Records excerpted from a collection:
[Start of section]

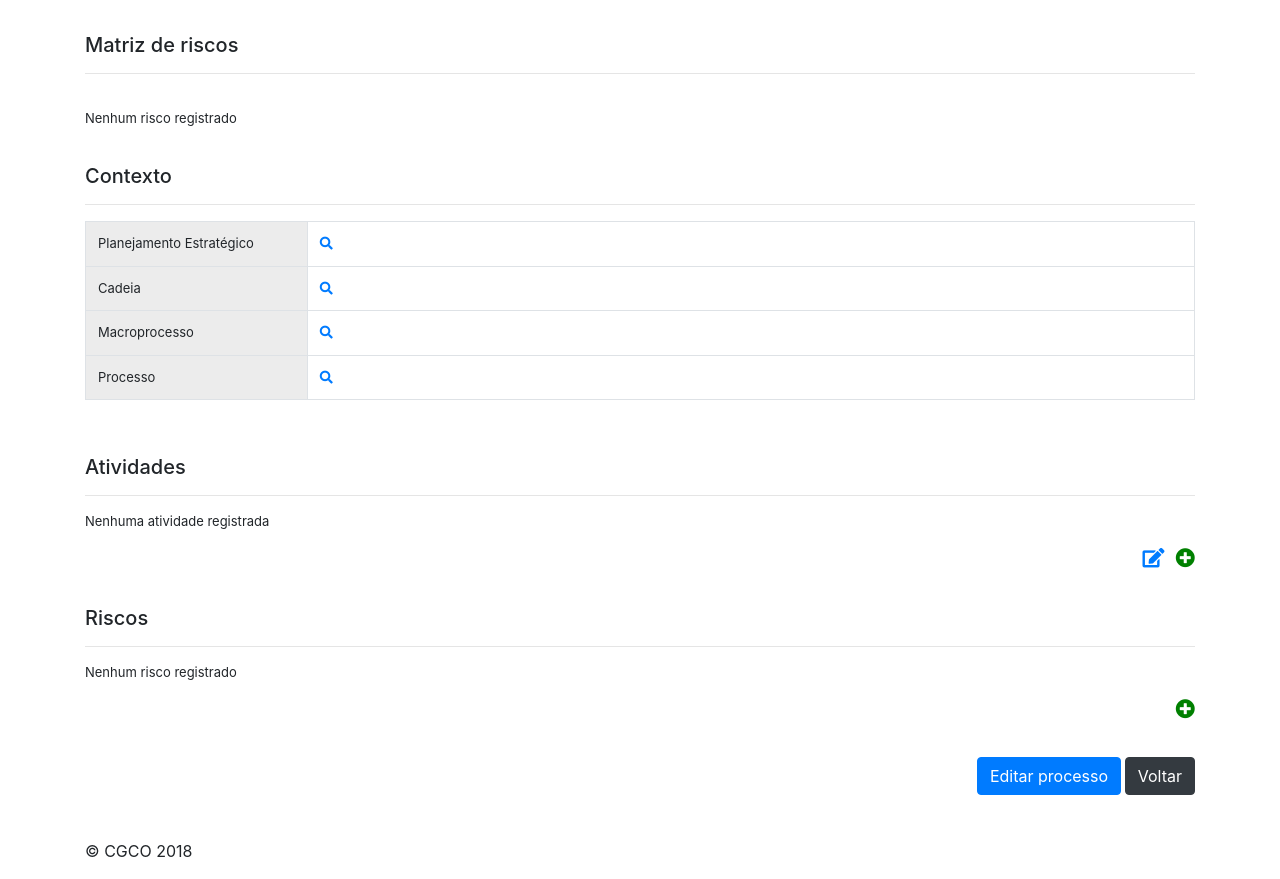
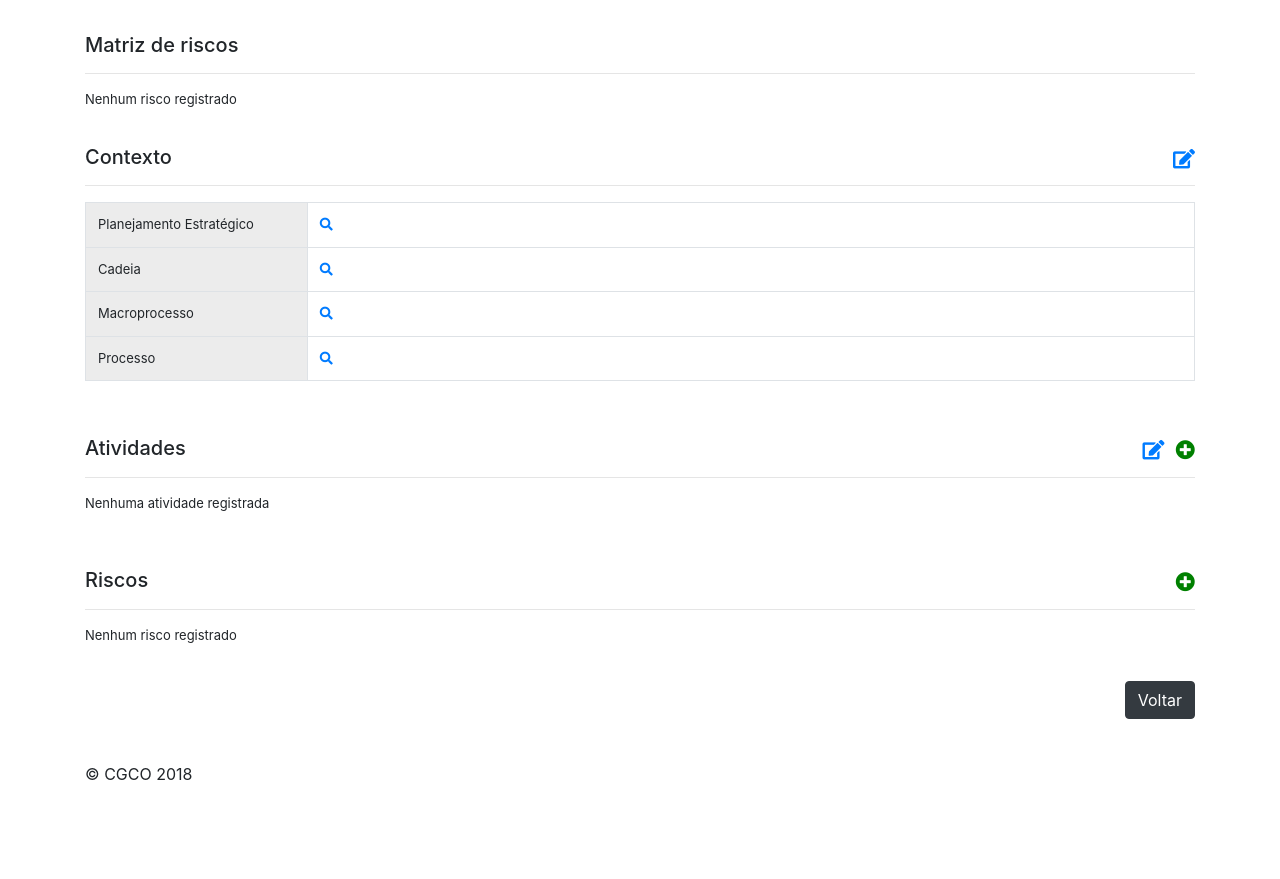
Before and after one commit to luisapuppin/riscos, a Django app: template riscos/templates/riscos/detalhar_processo.html in a window 1280 px wide. Shown: the part 144-1023 px from the top of the page. After the commit the page ends 924 px from the top, so only its background shows below. Run offline with Django 3.2, Linux system fonts and the light colour scheme; the template is opened without the code that fills it, so the values that code supplies are empty; some libraries are stand-ins or nearby versions.

Commit message:
Sugestão de mudança de botões no template
Sugere novo local para os botões de adição e edição de elementos no processo.

```diff
--- a/riscos/templates/riscos/detalhar_processo.html
+++ b/riscos/templates/riscos/detalhar_processo.html
@@ -28,8 +28,7 @@
     </div>
     {% endif %}
     <h5>Matriz de riscos</h5>
-    <hr>
-    <br> {% if riscos %}
+    <hr> {% if riscos %}
     <div style="width:600;height:400">
         <div id="myDiv"></div>
     </div>
@@ -38,7 +37,13 @@
     {% endif %}
     <br>
 
-    <h5>Contexto</h5>
+    <div>
+        <h5 style="display: inline;">Contexto</h5>
+        <div class="float-right">
+            <a title="Editar nome do processo" href="{% url 'riscos:editar_processo' target_id=observacao.pk %}" style="font-size:1.5em">
+                <i class="fas fa-edit"></i></a>
+        </div>
+    </div>
     <hr>
     <table class="table table-bordered table-hover">
         <tr>
@@ -80,7 +85,17 @@
     </table>
     <br><br>
 
-    <h5>Atividades</h5>
+    <div>
+        <h5 style="display: inline;">Atividades</h5>
+        <div class="float-right">
+            <a title="Editar atividades" href="{% url 'riscos:criar_atividade' parent_id=observacao.pk acao='editar' %}" style="font-size:1.5em">
+                <i class="fas fa-edit"></i></a>
+            &nbsp;
+            <a title="Adicionar atividade" href="{% url 'riscos:criar_atividade' parent_id=observacao.pk acao='criar' %}" style="color:green; font-size:1.5em">
+                <i class="fas fa-plus-circle"></i>
+            </a>
+        </div>
+    </div>
     <hr> {% if atividades %}
     <table class="table table-bordered table-hover">
         <thead class="thead-light">
@@ -103,17 +118,16 @@
     {% else %}
     <p> Nenhuma atividade registrada </p>
     {% endif %}
-    <div style="text-align: right; line-height:0">
-        <a title="Editar atividades" href="{% url 'riscos:criar_atividade' parent_id=observacao.pk acao='editar' %}" style="font-size:1.5em">
-            <i class="fas fa-edit"></i></a>
-        &nbsp;
-        <a title="Adicionar atividade" href="{% url 'riscos:criar_atividade' parent_id=observacao.pk acao='criar' %}" style="color:green; font-size:1.5em">
-            <i class="fas fa-plus-circle"></i>
-        </a>
-    </div>
     <br><br>
 
-    <h5>Riscos</h5>
+    <div>
+        <h5 style="display: inline;">Riscos</h5>
+        <div class="float-right">
+            <a title="Adicionar risco" href="{% url 'riscos:criar_risco' parent_id=observacao.pk %}" style="color:green;font-size:1.5em;cursor:pointer;">
+                <i class="fas fa-plus-circle"></i>
+            </a>
+        </div>
+    </div>
     <hr> {% if riscos %}
     <table class="table table-bordered table-hover">
         <thead class="thead-light">
@@ -140,15 +154,9 @@
     {% else %}
     <p> Nenhum risco registrado </p>
     {% endif %}
-    <div style="text-align: right; line-height:0">
-        <a title="Adicionar risco" href="{% url 'riscos:criar_risco' parent_id=observacao.pk %}" style="color:green;font-size:1.5em;cursor:pointer;">
-            <i class="fas fa-plus-circle"></i>
-        </a>
-    </div>
-    <br><br>
+    <br>
 
     <div style="text-align:right;">
-        <a class="btn btn-primary" href="{% url 'riscos:editar_processo' target_id=observacao.pk %}">Editar processo</a>
         <a class="btn btn-dark" href="{{request.META.HTTP_REFERER}}">Voltar</a>
     </div>
     <br>
@@ -166,7 +174,7 @@
             range: [0, 5.5],
             title: 'Probabilidade'
         },
-        title: 'Matriz de risco'
+        //title: 'Matriz de risco'
     };
     Plotly.newPlot('myDiv', data, layout);
     console.log("Matriz de riscos plotada.");
```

[End of section]

Prompt:
Every line in the records above that contains the word "display" is to be copied out.

Output for this exercise:
+        <h5 style="display: inline;">Contexto</h5>
+        <h5 style="display: inline;">Atividades</h5>
+        <h5 style="display: inline;">Riscos</h5>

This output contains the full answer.